MACCLENNY, Fla. -- Miranda Wilkerson will turn 4 in a couple of days, but right now her mother's family doesn't know if it will be there to wish her a happy birthday in person.
This month, a judge awarded custody to Miranda's father.
Miranda's mother, Trista Crews Coleman, was killed in a car wreck one month after Miranda was born. "She's been with me since she drew breath," said Rita Manning, Crews Coleman's mom and Miranda's grandmother.
Manning said the legal mess began in 1997 when Crews Coleman was 14 and met Donald Coleman, 38. "Next thing I know, I've got a grandchild on the way."
When Coleman and the teen married in May 1997, Manning signed off on it because of the baby on the way. "I signed for them to get married for that reason only."
But Coleman was arrested, and court records show he pleaded guilty to a sex crime involving a child under 16. He got probation and had to register as a sex offender. The Colemans had three children together, but in 2005 Manning said her daughter left him.
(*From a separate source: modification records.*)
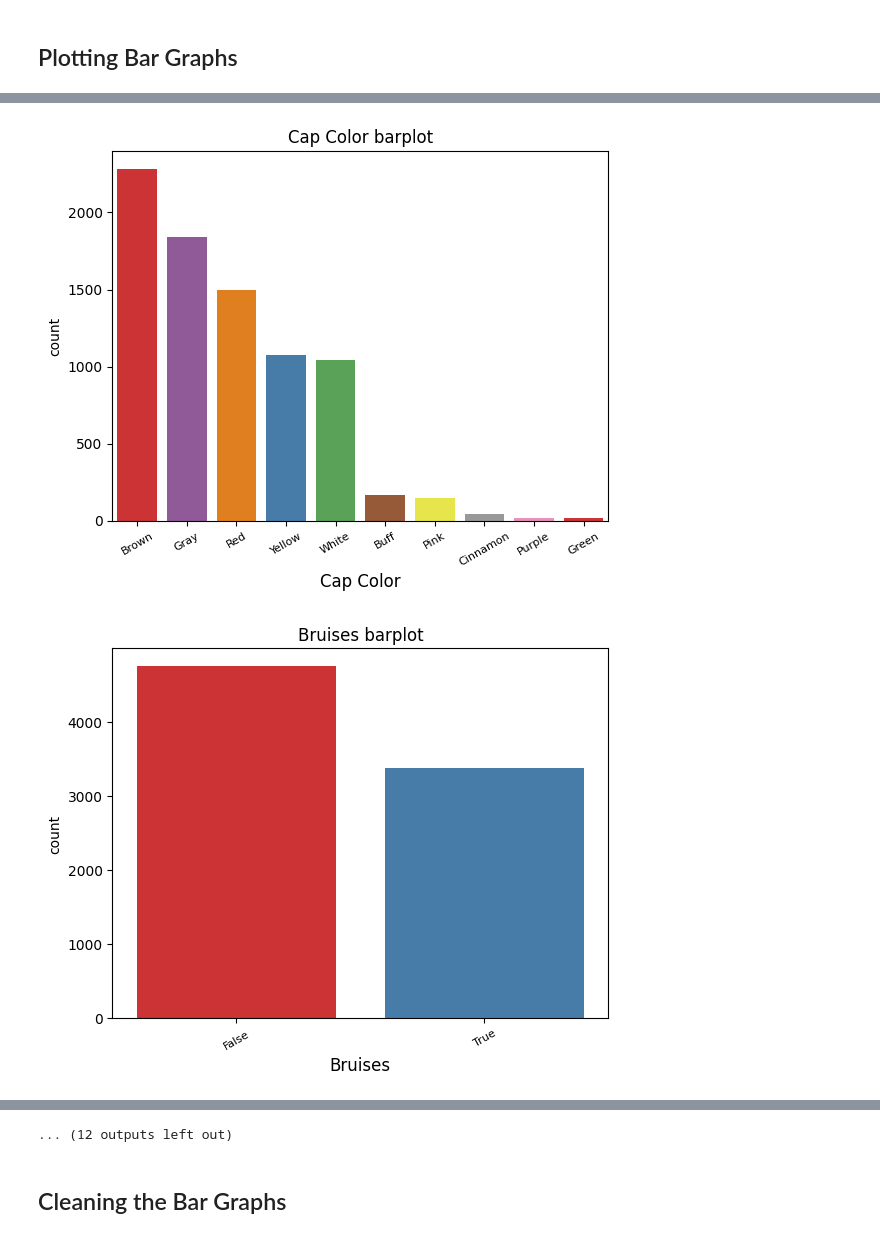
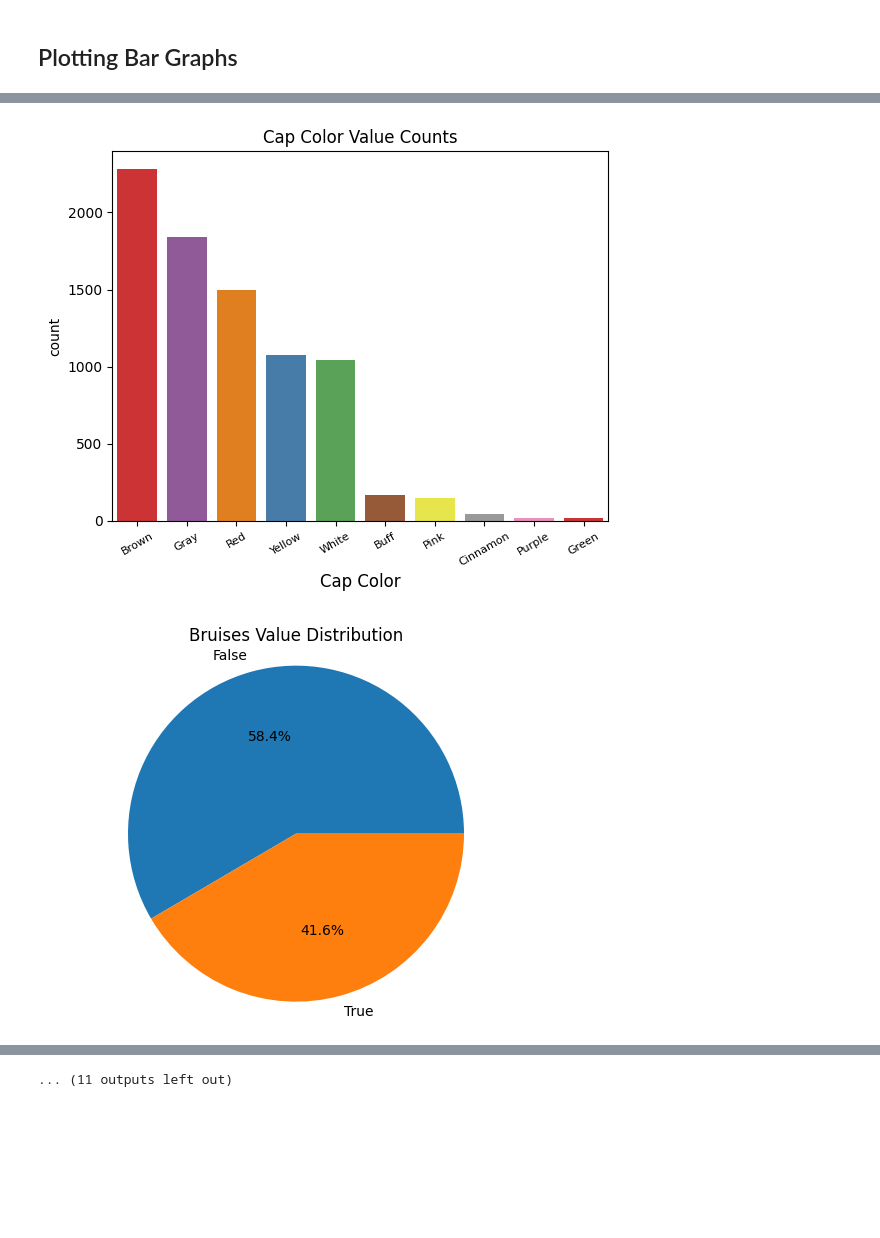
Before and after one commit to 7086600/exploring_mushrooms, a Jupyter notebook: exploring_mushrooms.ipynb, the cells around one changed output, grey strips where cells are left out. Cells and saved outputs as stored; diff of their text form; code cells hidden in the pictures; blank space fills up the shorter version.

Commit message:
cleaning for-loop

```diff
--- a/exploring_mushrooms.ipynb
+++ b/exploring_mushrooms.ipynb
@@ -68,20 +66,15 @@ def pieplot(df, column_name):
 # 2-4 plot each column
 # list of all column headers
 columns= df.columns.to_list()
-
 # creatining a for-loop to plot each column
 for i in range(len(columns)):
     # print(columns[i])
-
-    barplot(df, columns[i])
-
-    # sns.countplot(x=df[columns[i]], palette='Set1', hue=df[columns[i]], legend=False, order=df[columns[i]].value_counts().index) #8 add ordering
-    # # 6 # rotates the value labels slightly so they don’t overlap, also slightly increases font size
-    # plt.xticks(rotation=30, fontsize=10)
-    # # increases the variable label font size slightly to increase readability
-    # plt.xlabel(columns[i], fontsize=12)
-    # # 7 add an informative title
-    # plt.title(f"{columns[i]} Value Counts", fontsize=14)
-    # plt.show()
+    count_unique = len(df[columns[i]].unique())
+    if count_unique <= 5:
+        # if the column has 5 or fewer unique values, create a pie plot
+        pieplot(df, columns[i])
+    else:
+        barplot(df, columns[i])
+    plt.show()
     plt.clf()  # Clear the current figure to avoid overlap in plots
 # %% [output]
@@ -91,2 +84,2 @@ for i in range(len(columns)):
-[figure, old version]
+[figure, new version]
-[figure, old version]
+[figure, new version]
@@ -100,3 +93 @@ for i in range(len(columns)):
-... (12 outputs left out)
+... (11 outputs left out)
-# %% [markdown]
-## Cleaning the Bar Graphs
```
Also changed, not shown: parts of 2 cells of this notebook.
"She couldn't afford a divorce (because) she was supporting three kids on their own," she said.
Two months before Crews Coleman died, her husband filed for divorce; the petition noted that she was pregnant with another man's child.
According to her family, after Crews Coleman died, Coleman pushed for custody of Miranda when Manning tried to adopt her.
"Even though they were divorcing, even though he knows she was pregnant by another man, he still had to be notified," she said.
After months in court, Manning said a Baker County judge decided July 1 to give Coleman custody. "Does Miranda know what's going on?" said Manning. "Yes, I've told her; she gets hysterical."
Coleman, now a registered sex offender with a history of domestic violence and aggravated assault, is able to get custody of Miranda because he was still married to Crews Coleman at the time of Miranda's birth and is considered the legal father.
"Her whole world is here (so) how could a judge do that?" said Manning.
At Coleman's Georgia home, a woman answered the door and said Coleman wasn't there.
"I have a feeling why you are here," she said. "I'm not gonna say the word and get custody of a 4-year-old."
When asked why Coleman wanted Miranda, she did not respond. Coleman's attorney declined to comment, saying adoption cases are private.
Manning is not giving up. She tells Miranda, "Nana is doing everything she can so you don't got to leave me..and I won't let go."
Miranda's biological father told us he has hired an attorney to try and get Miranda out of the sex offender's home.